Travel Reference
In-Depth Information
solitude: 'Or, quelque part dans ce haut territoire, une forêt … Quelque
part dans cette forêt de misère une cabane. Jamais encore n'a dessiné
rien de si seul Pierre.' (33; And here, somewhere in these northerly
lands, a forest … Somewhere within this forest of misery a cabin. Never
yet had Pierre recorded on paper anything so lonely [29].) Roy captures
the impact of the cabin's isolation on Pierre by the inverted structure of
the final sentence, placing the adjective 'seul,' which modifies the sub-

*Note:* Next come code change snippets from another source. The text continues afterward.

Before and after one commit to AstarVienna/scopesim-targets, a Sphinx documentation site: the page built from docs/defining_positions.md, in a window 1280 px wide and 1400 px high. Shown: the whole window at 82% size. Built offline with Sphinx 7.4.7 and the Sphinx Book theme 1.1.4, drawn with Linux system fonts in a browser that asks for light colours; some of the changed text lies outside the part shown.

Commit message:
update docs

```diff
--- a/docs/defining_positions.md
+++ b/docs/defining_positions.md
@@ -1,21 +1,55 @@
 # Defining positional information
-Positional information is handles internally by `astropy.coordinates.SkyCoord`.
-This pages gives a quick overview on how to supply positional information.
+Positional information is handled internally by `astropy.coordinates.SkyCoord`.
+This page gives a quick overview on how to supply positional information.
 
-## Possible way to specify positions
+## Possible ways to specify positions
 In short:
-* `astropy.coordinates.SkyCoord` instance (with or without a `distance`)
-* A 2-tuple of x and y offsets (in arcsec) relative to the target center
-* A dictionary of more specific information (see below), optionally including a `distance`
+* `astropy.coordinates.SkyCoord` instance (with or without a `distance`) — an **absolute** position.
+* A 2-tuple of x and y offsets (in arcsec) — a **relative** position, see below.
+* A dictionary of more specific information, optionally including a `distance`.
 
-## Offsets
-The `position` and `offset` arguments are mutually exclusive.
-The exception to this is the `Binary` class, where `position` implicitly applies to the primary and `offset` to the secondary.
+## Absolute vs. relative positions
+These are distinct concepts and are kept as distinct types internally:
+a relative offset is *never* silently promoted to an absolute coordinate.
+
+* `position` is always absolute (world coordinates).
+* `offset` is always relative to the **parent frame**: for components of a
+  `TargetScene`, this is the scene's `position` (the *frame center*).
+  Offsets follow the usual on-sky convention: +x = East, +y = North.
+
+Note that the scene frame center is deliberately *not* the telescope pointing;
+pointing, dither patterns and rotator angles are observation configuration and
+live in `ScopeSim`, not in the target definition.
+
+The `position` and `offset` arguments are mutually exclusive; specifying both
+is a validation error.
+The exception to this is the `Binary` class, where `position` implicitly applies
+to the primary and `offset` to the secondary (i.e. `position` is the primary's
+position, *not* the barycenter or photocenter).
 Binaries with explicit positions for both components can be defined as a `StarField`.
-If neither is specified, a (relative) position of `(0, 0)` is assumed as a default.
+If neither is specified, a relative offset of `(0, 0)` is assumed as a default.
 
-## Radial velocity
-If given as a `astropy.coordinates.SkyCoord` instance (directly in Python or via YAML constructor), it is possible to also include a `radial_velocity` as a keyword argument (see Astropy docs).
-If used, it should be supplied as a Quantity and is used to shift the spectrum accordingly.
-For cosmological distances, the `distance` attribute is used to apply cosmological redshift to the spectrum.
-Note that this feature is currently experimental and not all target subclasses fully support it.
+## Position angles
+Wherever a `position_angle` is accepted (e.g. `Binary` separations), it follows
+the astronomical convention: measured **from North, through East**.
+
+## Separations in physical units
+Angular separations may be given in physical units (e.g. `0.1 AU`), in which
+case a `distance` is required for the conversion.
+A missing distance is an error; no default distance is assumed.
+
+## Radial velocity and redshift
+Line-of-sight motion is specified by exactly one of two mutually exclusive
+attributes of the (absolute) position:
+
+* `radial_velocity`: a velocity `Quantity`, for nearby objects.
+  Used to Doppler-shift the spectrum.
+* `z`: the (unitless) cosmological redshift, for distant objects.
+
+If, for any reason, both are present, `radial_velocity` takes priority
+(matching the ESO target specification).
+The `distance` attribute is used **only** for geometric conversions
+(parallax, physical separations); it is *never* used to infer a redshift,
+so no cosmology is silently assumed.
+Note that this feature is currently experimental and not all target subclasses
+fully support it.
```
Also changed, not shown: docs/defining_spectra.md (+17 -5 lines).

ject of the drawing, before the noun designating Pierre, where, in fact,
it qualifies and thus defines both the cabin and the artist. Indeed, it is
from his drawings of the cabin that Pierre learns a similar lesson, one

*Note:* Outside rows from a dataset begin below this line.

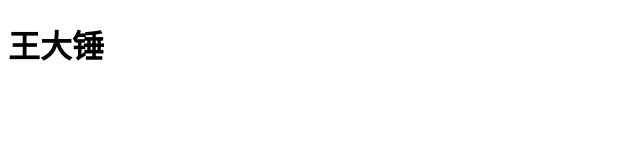
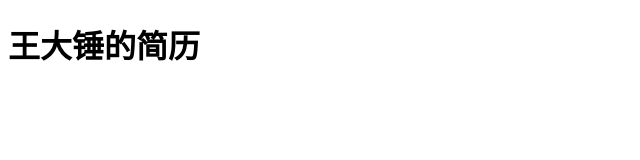
Before and after one commit to luolinzhen/wangdachui, a plain HTML site: page index.html in a window 1280 px wide. Shown: the whole page, without its empty margins (0-640 px from the left). Drawn offline with Linux system fonts and the light colour scheme.

Commit message:
更新内容

```diff
--- a/index.html
+++ b/index.html
@@ -4,7 +4,7 @@
 <meta charset='UTF-8'><meta name='viewport' content='width=device-width initial-scale=1'>
 <title></title>
 </head>
-<body><h1 id='王大锤'>王大锤</h1>
+<body><h1 id='王大锤'>王大锤的简历</h1>
 <p>&nbsp;</p>
 </body>
 </html>
```
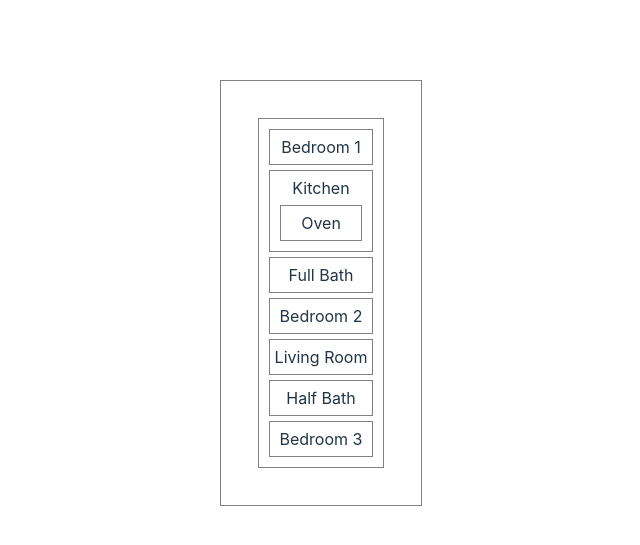
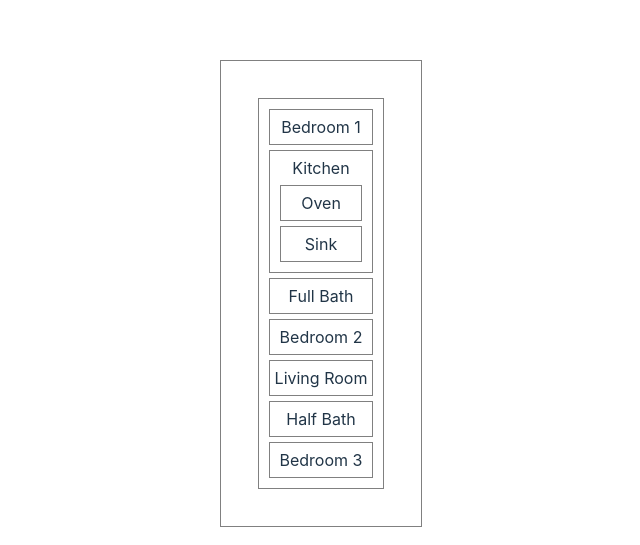
Before and after one commit to NSnyc/ev-floorplan-lab, a React (Vite) app: page / in a window 1280 px wide. Shown: the part 107-652 px from the top of the page, without its empty margins (319-959 px from the left). Built offline with nearby package versions, Linux system fonts and the light colour scheme.

Commit message:
Add Sink

```diff
--- a/src/Kitchen.jsx
+++ b/src/Kitchen.jsx
@@ -1,10 +1,12 @@
 import Oven from "./Oven"
+import Sink from "./Sink"
 
 const Kitchen = (props) => {
   return (
     <div>
       Kitchen
       <Oven />
+      <Sink />
     </div>
   )
 }
--- /dev/null
+++ b/src/Sink.jsx
@@ -0,0 +1,7 @@
+const Sink = (props) => {
+  return (
+    <div>Sink</div>
+  )
+}
+
+export default Sink
```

that responds to an earlier question of why the drawing of the tree is
more powerful than the tree itself - because art can modify nature to
accentuate a particular effect: 'Il y a lieu quelquefois de forcer un peu le

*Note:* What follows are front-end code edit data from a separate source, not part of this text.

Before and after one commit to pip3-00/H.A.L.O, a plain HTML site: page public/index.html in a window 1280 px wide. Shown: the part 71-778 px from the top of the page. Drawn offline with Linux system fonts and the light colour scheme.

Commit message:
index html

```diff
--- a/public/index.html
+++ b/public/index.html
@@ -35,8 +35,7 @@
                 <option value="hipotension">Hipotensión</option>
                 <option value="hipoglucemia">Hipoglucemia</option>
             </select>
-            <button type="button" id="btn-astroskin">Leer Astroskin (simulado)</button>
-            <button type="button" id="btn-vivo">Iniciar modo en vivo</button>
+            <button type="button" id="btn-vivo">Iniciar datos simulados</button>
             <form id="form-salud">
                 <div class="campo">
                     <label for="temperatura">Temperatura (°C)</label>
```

trait, de souligner. Que les choses se mettent à en dire un peu plus dans
l'image que sur nature.' (37; It was necessary occasionally to overem-
phasize the stroke a trifle, to underline. That things should have a little
more to say in drawing than they do in nature [34].) Culture sometimes
captures, and occasionally enhances, nature.
After a winter of near total darkness and beset by scurvy, with the
return of spring Pierre gets a strong sense of the warmth, animation,
and persistence of life, which leads him to learn that art must be not just
a matter of line and drawing, but also of light and colour:
Il voyait dans l'étendue grise du ciel s'ouvrir comme un petit lac d'eau
claire; des nuages roses en formaient les rivages. Il y avait dans cette eau
du ciel une couleur à laquelle n'eût pu convenir aucun nom connu,
quelque doux mélange de bleu et de vert déjà difficile à définir dans sa
pensée. Avait-il donc jamais auparavant vu des couleurs? Leur enchante-
ment éclatait dans sa tête, sans commander de formes, libres et pures, en
elles-mêmes un chant de la création. [45-6; He beheld in the grey stretches
of the sky an opening like some tiny lake of crystal water, its edges borde-
red by rosy clouds. There was, in this water of heavens, a colour to which
might properly be ascribed no name known to man: some soft mingling of
blue and green hard enough to define even in thought. Was it possible that
he had never before seen colours? Their enchantment exploded in his
mind, without reference to shape - free and pure, in themselves a song of
creation. (43)]
The effect of pure colours, freed from the objects to which they nor-
mally adhere, is captured by Roy's figurative language, which expresses
Search WWH ::

Custom Search